Executive Office of the Secretary-General
United Nations, 1999
As the above quote shows, there is a widespread consensus that sanctions are an appropriate means of getting an uncooperative state back onto the course of the international community. Unfortunately this consensus evaporates when it comes to formulating and implementing these sanctions. In the following chapter I will discuss the logic behind sanctions and especially behind the sanctions which are imposed by the Security Council’s resolutions. I will clarify what the factors are when it comes to define success and failure of sanctions against states.
In the second part I will show some of the problems which the international community faces while enforcing the restrictions against a targeted country. Following on I will draw an image of the rather new concept of targeted sanctions which is lively debated in the UN reform process.
2.1 The logic behind sanctions
Where does the authorization of the UN come from to interfere with sovereign rights of member states?
In a situation in which the Security Council “determine[s] the existence of any threat to the peace, breach of the peace, or act of aggression” (UNO 1945: p.12) Article 41 of the UN Charter provides the opportunity to impose sanctions and in a second step the use of force against any state that threatens international peace. These measures may be taken when the Security Council unsuccessfully has called upon the parties to a conflict to settle their dispute by peaceful means. If such attempts to settle a conflict in a diplomatic way fail, the Security Council may impose sanctions as an instrument to alter the parties’ way of action. It is important to understand sanctions not as an instrument of punishing a state for its policy but to change it. They are supposed to be a means of interfering in such a way as to restore international peace and security. Kühn remarks that it is important to have a dynamic understanding of sanctions. Compliance can not be understood in binary categories like “compliance” and “no compliance” but rather in dynamic ones like “stick & carrot”. “Sanktionen dürfen dann nicht mehr als Paketlösungen betrachtet, sondern müssen als kleinteilige Verhandlungsmasse und Gegenwert für die Erfüllung ebenso kleinteiliger Resolutionsobligationen verstanden werden.“ (Kühn 2003: p.6). It means that partial compliance should be rewarded with partial lifting of sanctions or at least with their relaxation.
Article 25 of the UN Charter stresses the binding character of the UN Security Council’s resolutions: “The Members of the United Nations agree to accept and carry out the decisions of the Security Council in accordance with the present Charter.” (UNO 1945: p.9). In addition to that the resolutions by the Security Council (and sanctions have to be imposed by the Security Council’s resolutions) are legal documents which constitute international law. Because of their character as legal documents, resolutions have to be formulated in accordance with other statutes of international law such as the human rights.

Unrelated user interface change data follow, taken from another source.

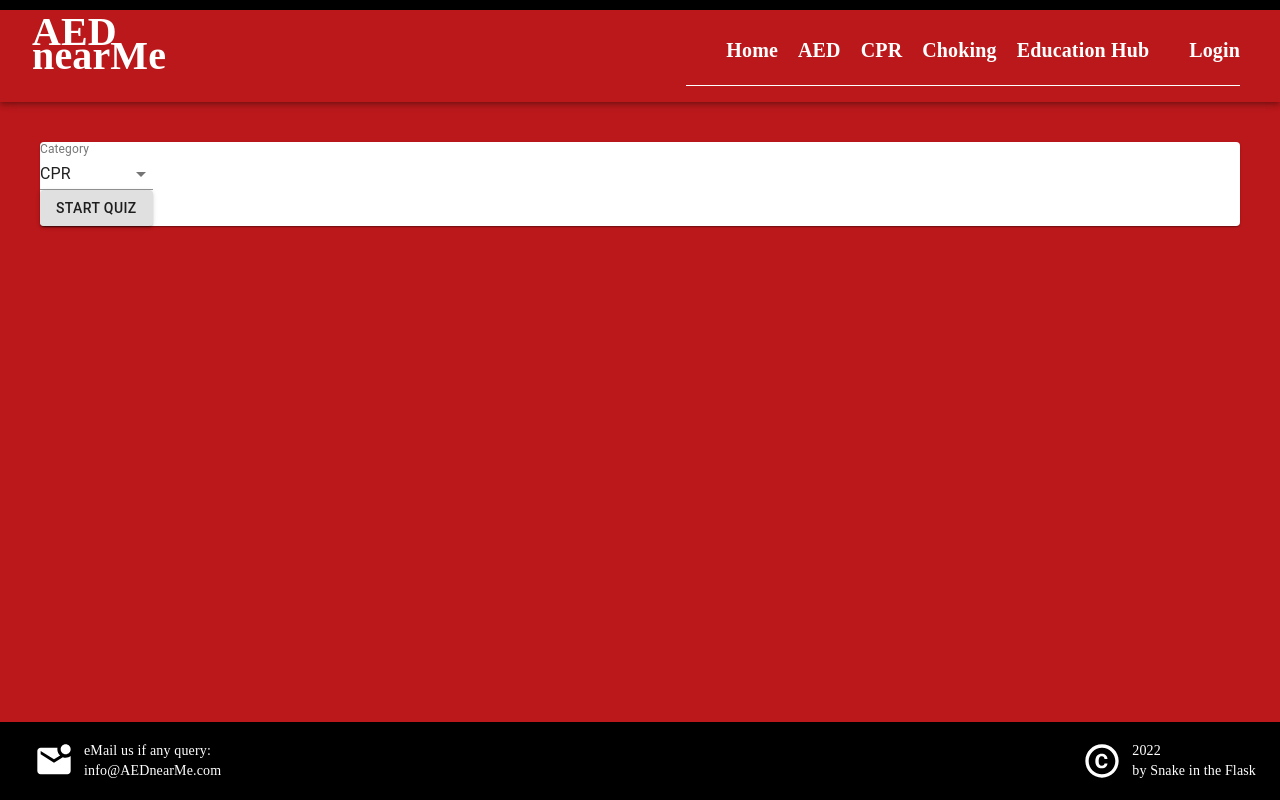
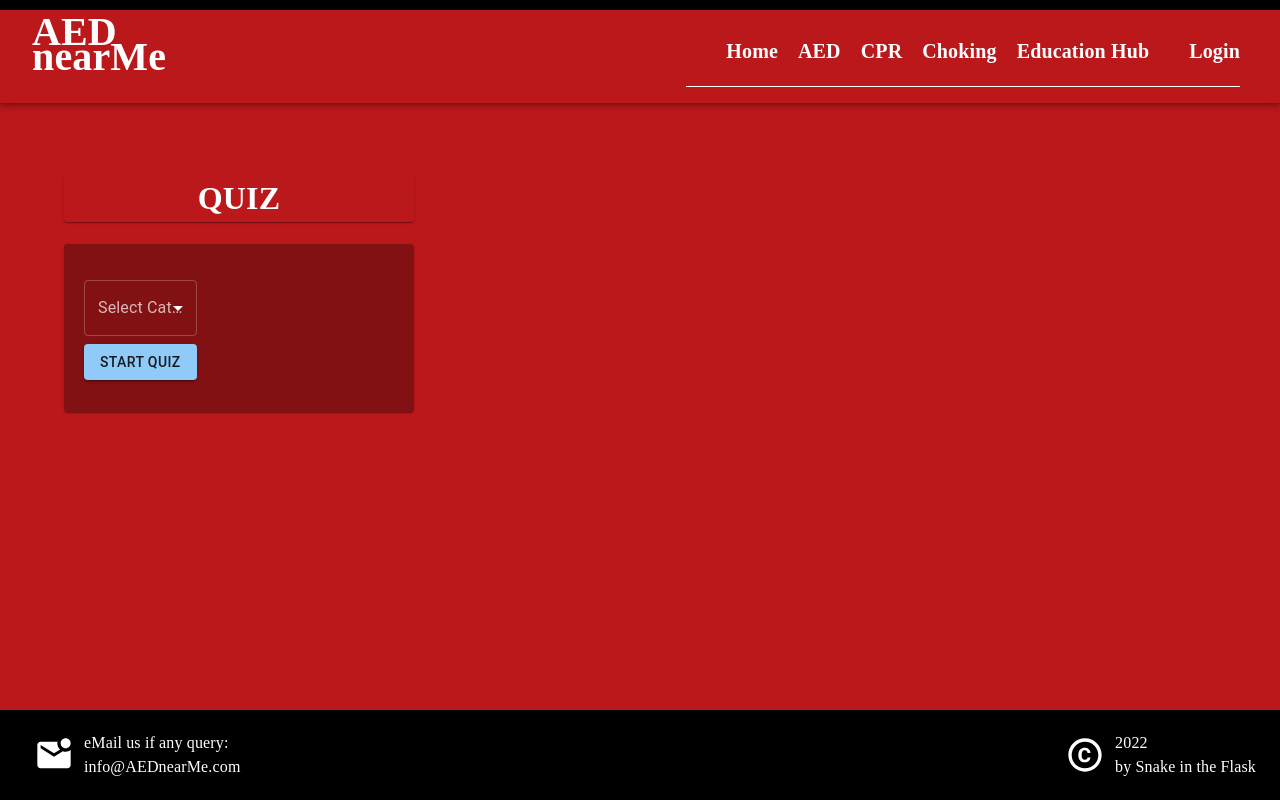
Before and after one commit to julian-james/AEDNearMe, a React (Create React App) app in the folder frontend/aednearme/: page /quiz in a window 1280 px wide. Built offline with nearby package versions, Linux system fonts and the light colour scheme; a web font is replaced by a local one.

Commit message:
quiz page

```diff
--- a/frontend/aednearme/src/pages/Login/Login.js
+++ b/frontend/aednearme/src/pages/Login/Login.js
@@ -84,10 +84,15 @@ const Login = () => {
 
       <CssBaseline />
 
-      <Container className="pb-5" style={{
-        paddingBottom: "10px",
-        paddingTop: "10px"
-        }}>
+      <Container
+        className="pb-5"
+        style={{
+          paddingBottom: "10px",
+          paddingTop: "10px"
+          }}
+        sx={{ display: 'flex', alignItems: 'center', maxWidth: 600  }}
+
+        >
 
         <Paper
           component="form"
--- a/frontend/aednearme/src/pages/Quiz/Quiz.js
+++ b/frontend/aednearme/src/pages/Quiz/Quiz.js
@@ -1,11 +1,25 @@
-import { Button, FormControl, InputLabel, MenuItem, Paper, Select } from '@material-ui/core';
-import React, {useState} from 'react'
-import axios from 'axios'
+import { Button, FormControl, Input, InputLabel, MenuItem, Paper, Select, TextField } from '@mui/material'
+import { Card, CssBaseline, Box } from '@mui/material'
+
+import { Grid, Container, makeStyles } from '@material-ui/core';
+
+
+import React, { useState, Fragment, useEffect } from 'react'
+import axios from 'axios';
+
+const useStyles = makeStyles(theme => ({
+
+  title: {
+    textAlign: 'center'
+  },
+
+
+}));
 
 const Quiz = () => {
     let data
     const baseUrl = 'http://localhost:8000/quiz/'
-    const [category, setCategory] = useState('CPR')
+    const [category, setCategory] = useState()
     const [questions, setQuestions] = useState([])
     const [correctAnswer, setCorrectAnswer] = useState([])
     const [options, setOptions] = useState([])
@@ -58,35 +72,71 @@ const Quiz = () => {
       setFinalScore(score.reduce((a,b) => a+b))
     }
 
+    const classes = useStyles();
+
 
   return (
-    <div style={{ padding: "40px", paddingBottom: "100px" }}>
-    <Paper>
+
+    <div style={{    padding: "40px", paddingBottom: "100px"   }}>
+
+      <CssBaseline />
+
+      <Container
+        className="pb-5" style={{
+          paddingBottom: "10px",
+          paddingTop: "10px"
+          }} >
+
+        <Paper
+          sx={{   maxWidth: 350  }}
+          style={{ background: 'rgba(0,0,0,0)' }}
+
+          >
+          <h1 className={classes.title} >QUIZ</h1>
+        </Paper>
+
+        <Paper
+          component="form"
+          sx={{ p: '20px', display: 'flex', alignItems: 'center', maxWidth: 350 }}
+          style={{ background: 'rgba(0,0,0,0.3)' }}
+          >
+          <FormControl className="form" margin='dense' >
+
+            <FormControl margin='dense' sx={{ maxWidth: 350 }}
+              >
+
               <FormControl>
-      <FormControl>
+                <InputLabel >
+                  Select Category!
+                </InputLabel>
 
-        <InputLabel>Category</InputLabel>
                 <Select
+                  id="category"
                   onChange={handleCategory}
                   value={category}
-          label="Category">
+                  label="Select Category">
                   <MenuItem value='CPR'>CPR</MenuItem>
                   <MenuItem value='AED'>AED</MenuItem>
                   <MenuItem value='Choking'>Choking</MenuItem>
                 </Select>
               </FormControl>
-      <FormControl>
-        <Button variant="contained" onClick={handleStart} >Start Quiz</Button>
+
+              <FormControl margin='dense'
+                ><Button
+                  variant="contained"
+                  onClick={handleStart}
+                >Start Quiz</Button>
+              </FormControl>
 
             </FormControl>
           </FormControl>
         </Paper>
 
-
                 <div>
-
-          <div>
-            <form>
+                  <form className="pb-5" style={{
+                    paddingBottom: "10px",
+                    paddingTop: "10px"
+                    }}>
 
                     {
                     !questions[0] ? '': questions.map((question, i) => {
@@ -95,6 +145,7 @@ const Quiz = () => {
                           <h3>
                             Question {i+1}: {question}
                           </h3>
+
                           <input id={`q${i}o1`} type='radio' name={`question_${i}`} value={options[i][0]} onChange={handleScore}/>
                           <label for={`q${i}o1`}>{options[i][0]}</label>
                           <input id={`q${i}o2`} type='radio' name={`question_${i}`} value={options[i][1]} onChange={handleScore}/>
@@ -107,16 +158,21 @@ const Quiz = () => {
                           <br/>
                           {i == 5 ? <Button variant='contained' type='submit' onClick={handleSubmit}>Submit</Button> :''}
                         </div>
+
                       )
-                  })
-              }
+                    })}
                   </form>
                 </div>
+
                 <div>
                   {finalScore ? <h3>Results: {finalScore}/{questions.length}</h3> : ""}
                 </div>
+    </Container>
+
+
     </div>
-    </div>
+
+
   )
 }
 
--- a/frontend/aednearme/src/pages/Register/Register.js
+++ b/frontend/aednearme/src/pages/Register/Register.js
@@ -1,4 +1,4 @@
-import { Button, FormControl, Paper, TextField } from '@mui/material'
+import { Button, FormControl, Paper, TextField , Card,  Grid, CssBaseline, Container,  Box} from '@mui/material';
 import React, { useState } from 'react'
 import axios from 'axios'
 import {useNavigate} from 'react-router'
@@ -67,38 +67,57 @@ const Register = () => {
   }
 
   return (
+
     <div style={{    padding: "40px", paddingBottom: "100px"   }}>
-        <h1>Register here</h1>
+        <CssBaseline />
+
+            <Container className="pb-5" style={{
+            paddingBottom: "10px",
+            paddingTop: "10px"
+            }}>
+
+      <Paper
+        component="form"
+        sx={{  display: 'flex', alignItems: 'center', maxWidth: 400  }}
+        style={{ background: 'rgba(0,0,0,0.3)' }}
+        >
+        <FormControl className="form" margin='dense' style={{  margin: 'auto' }} >
+
+          <form >
+
+            <h1 style={{ alignText:'center'}}>Register here</h1>
         <FormControl margin="normal">
-            <FormControl>
+            <FormControl margin='dense' >
+
                 <TextField
                     name="username"
                     label="Username"
                     required={true}
                     onChange={handleUsername}/>
+
             </FormControl>
-            <FormControl>
+            <FormControl margin='dense' >
                 <TextField
                     name="firstName"
                     label="First Name"
                     required={true}
                     onChange={handleFirstName}/>
             </FormControl>
-            <FormControl>
+            <FormControl margin='dense' >
                 <TextField
                     name="lastName"
                     label="Last Name"
                     required={true}
                     onChange={handleLastName}/>
             </FormControl>
-            <FormControl>
+            <FormControl margin='dense' >
                 <TextField
                     name="email"
                     label="Email"
                     required={true}
                     onChange={handleEmail}/>
             </FormControl>
-            <FormControl>
+            <FormControl margin='dense' >
                 <TextField
                     name="password"
                     label="Password"
@@ -106,7 +125,7 @@ const Register = () => {
                     required={true}
                     onChange={handlePassword}/>
             </FormControl>
-            <FormControl>
+            <FormControl margin='dense' >
                 <TextField
                     name="password2"
                     label="Confirm Password"
@@ -114,11 +133,20 @@ const Register = () => {
                     required={true}
                     onChange={handlePassword2}/>
             </FormControl>
-            <FormControl>
+
+            <PasswordStrength password={password}/>
+
+
+            <FormControl margin='dense' >
             <Button variant="contained" onClick={newUser}>Register</Button>
             </FormControl>
         </FormControl>
-        <PasswordStrength password={password}/>
+
+        </form>
+        </FormControl>
+
+        </Paper>
+
         <div>
             <h2>Password must contain the following</h2>
             <ul>
@@ -128,6 +156,9 @@ const Register = () => {
                 <li>Cannot be similar to your name or common passwords such as: password, password123</li>
             </ul>
         </div>
+
+    </Container>
+
     </div>
   )
 }
--- a/frontend/aednearme/src/pages/Upload/Upload.js
+++ b/frontend/aednearme/src/pages/Upload/Upload.js
@@ -1,26 +1,15 @@
 import React, { useState, Fragment, useEffect } from 'react'
 import axios from 'axios';
+
 import { Button, FormControl, Input, InputLabel, MenuItem, Paper, Select, TextField } from '@mui/material'
+
 import { Grid, Container, makeStyles } from '@material-ui/core';
+
 import UploadMap from '../../components/UploadMap/UploadMap'
 
 const useStyles = makeStyles(theme => ({
 
-    btn_box:{
-      marginTop: "30px",
-      display: 'flex',
-    },
 
-    primary: {
-      border: "none",
-      background: "#000",
-      color: '#fff',
-      borderRadius: "0px",
-      padding: "10px 20px",
-      "&:hover": {
-        background: "#34495E",
-      }
-    },
     root: {
         display: 'flex',
         flexDirection: 'column',
@@ -183,6 +172,8 @@ const encodeImageFileAsURL = async (e) => {
                                 />
                         </FormControl>
 
+
+
                         <FormControl margin="dense">
                             <InputLabel id="access-label">
                                 Access?
@@ -207,12 +198,13 @@ const encodeImageFileAsURL = async (e) => {
                             />
                         </FormControl>
 
-                        <FormControl margin='dense' className={classes.btn_box} >
+
+                        <FormControl margin='dense'>
                             <Button variant="contained"
-                            className={classes.primary}
                             onClick={handleSubmit}
                             >Submit</Button>
                         </FormControl>
+
 
                         </FormControl>
 
```
Lines whose indentation alone changed are shown as unchanged.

Unfortunately the sanctions imposed by the UN are not the only ones that are practiced in international relations. Some countries like the United States of America deem unilateral sanctions legitimate instruments in their relations with other countries. Such sanctions are not equal in relevance to the sanctions imposed by the Security Council. Unlike UN sanctions which are based on the UN Charter unilateral sanctions are not legally binding under international law. Regularly the US sanctions policy leads to additional tensions because other countries don’t always feel committed to such embargoes which are not authorised by the Security Council.
But some critics claim that UN sanctions are ineffective as well. Because of their veto the permanent members of the Security Council can block any form of sanction or embargo targeted against them. Critics take this weakness as an argument to completely dispose of the instrument of UN sanctions. But in giving the UN the possibility to impose pressure on trouble makers without the use of military force, the authors of the Charter thought about closing the gap between diplomacy and military action. By this the international community was thought to be better equipped to face conflict situations by choosing between measures of different impact.
The major task concerning sanctions is to assess their success in altering the policy of a trouble maker. But to do so, there needs to be a goal. Because of the most often conflictive opinions in the UN Security Council it is hard to formulate explicit goals which should be achieved. That results in ample misinterpretations due to vague objectives. Unfortunately those misinterpretations are often intended to fit national interests. Nonetheless thanks to these adversities a resolution that imposes sanctions always has to be considered a success in itself furthermore because it shows the Security Council’s sincerity in working on the problem and thereby may discourage potential trouble makers.
But should a resolution that was drafted under such adverse circumstances not be implemented one-to-one? This is the core problem in estimating the success which was already mentioned above. While sanctions are written down and hence static, negotiations and actual politics are not. Not only the policy of the sanctioned country may change; so do the interests of the Security Council’s members. Therefore resolutions should have to undergo constant evaluation to adjust the goals to changed political realities.
In addition to that the chance for success will decrease if the target’s complexity increases. The goal of getting the obstreperous government back to negotiations is more likely to achieve than the overthrow of the political leadership. Finally one sanction must not be compared to another one. Understanding sanctions as tools which can be used in any given situation is a dangerous mistake that can easily lead to severe results. They always have to be well considered and designed to a unique situation. I will deal with this fatal misunderstanding of sanctions later.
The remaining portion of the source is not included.